──────── Listed records ────────

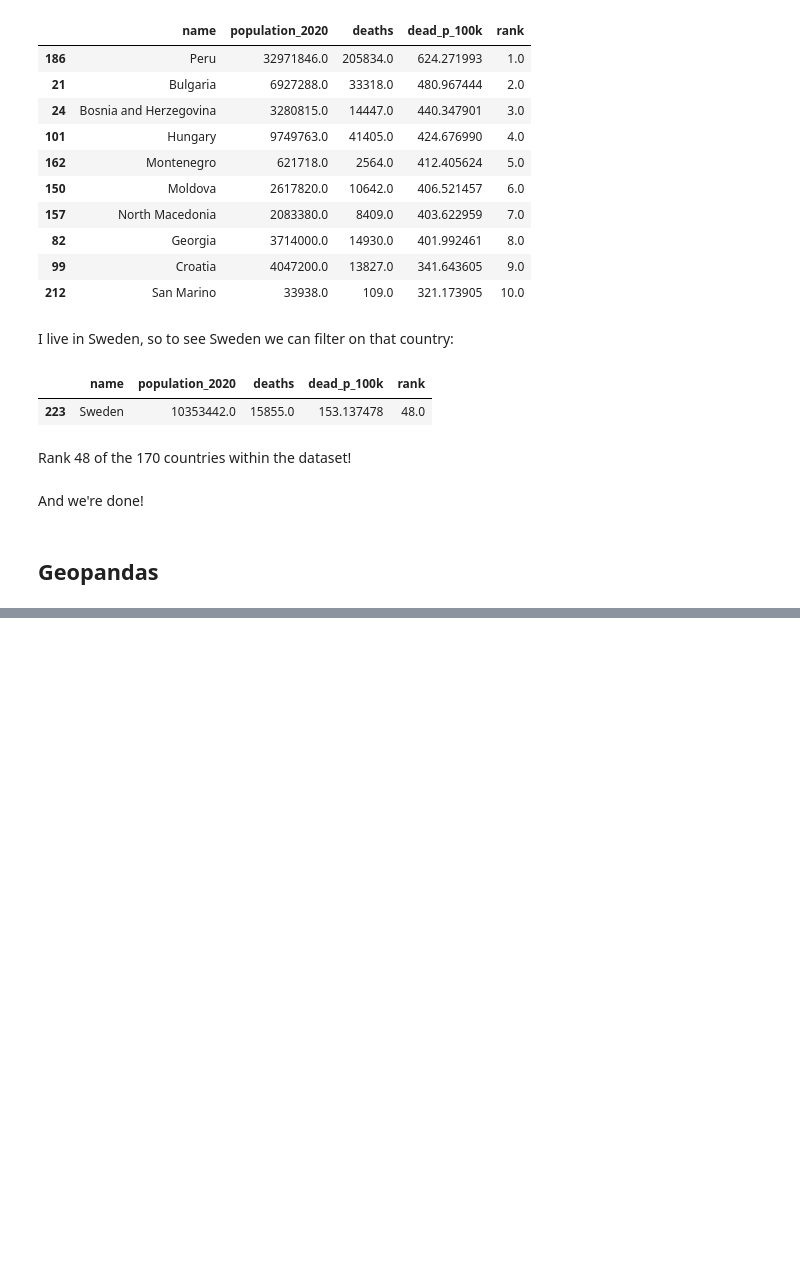
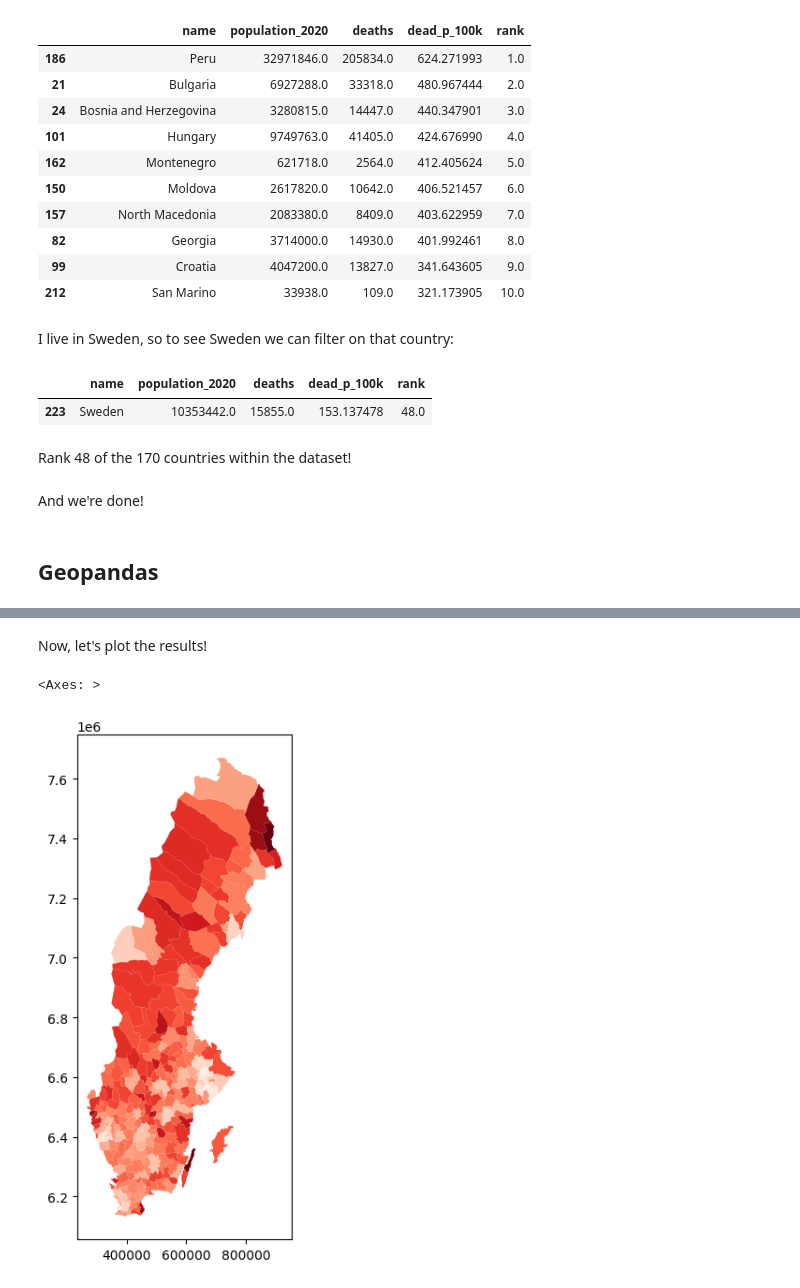
Before and after one commit to johan-ekman/learning_python, a Jupyter notebook: continuation_course/solutions.ipynb, the cells around one changed output, grey strips where cells are left out. Drawn from its saved outputs; the diff is of its cells as text; code cells hidden in the pictures; blank space fills up the shorter version.

```diff
--- a/continuation_course/solutions.ipynb
+++ b/continuation_course/solutions.ipynb
@@ -1733,0 +1919,2 @@ And we're done!
+# %%
+df = pd.concat([df,total],axis=1)
@@ -1733,0 +1933,2 @@ And we're done!
+# %%
+df['share_65+'] = df['pop_65+'] / df['pop_total']
@@ -1733,0 +1947,2 @@ And we're done!
+# %%
+df = df.reset_index()[['id','share_65+']]
@@ -1733,0 +1960,2 @@ And we're done!
+# %%
+res = municipalities.merge(df, on='id', how='left') # 'res' for 'results'
@@ -1733,0 +1971,7 @@ And we're done!
+# %% [markdown]
+Now, let's plot the results!
+# %%
+res.plot(column='share_65+',figsize=(7,7), cmap='Reds')
+# %% [output]
+<Axes: >
+[figure, added]
```
Also changed, not shown: parts of 67 cells of this notebook, 1 other file.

────────

▶ _Your task_
Please give back all the records above word for word, with no pictures included.

▶ _Written answer_
Before and after one commit to johan-ekman/learning_python, a Jupyter notebook: continuation_course/solutions.ipynb, the cells around one changed output, grey strips where cells are left out. Drawn from its saved outputs; the diff is of its cells as text; code cells hidden in the pictures; blank space fills up the shorter version.

```diff
--- a/continuation_course/solutions.ipynb
+++ b/continuation_course/solutions.ipynb
@@ -1733,0 +1919,2 @@ And we're done!
+# %%
+df = pd.concat([df,total],axis=1)
@@ -1733,0 +1933,2 @@ And we're done!
+# %%
+df['share_65+'] = df['pop_65+'] / df['pop_total']
@@ -1733,0 +1947,2 @@ And we're done!
+# %%
+df = df.reset_index()[['id','share_65+']]
@@ -1733,0 +1960,2 @@ And we're done!
+# %%
+res = municipalities.merge(df, on='id', how='left') # 'res' for 'results'
@@ -1733,0 +1971,7 @@ And we're done!
+# %% [markdown]
+Now, let's plot the results!
+# %%
+res.plot(column='share_65+',figsize=(7,7), cmap='Reds')
+# %% [output]
+<Axes: >
+[figure, added]
```
Also changed, not shown: parts of 67 cells of this notebook, 1 other file.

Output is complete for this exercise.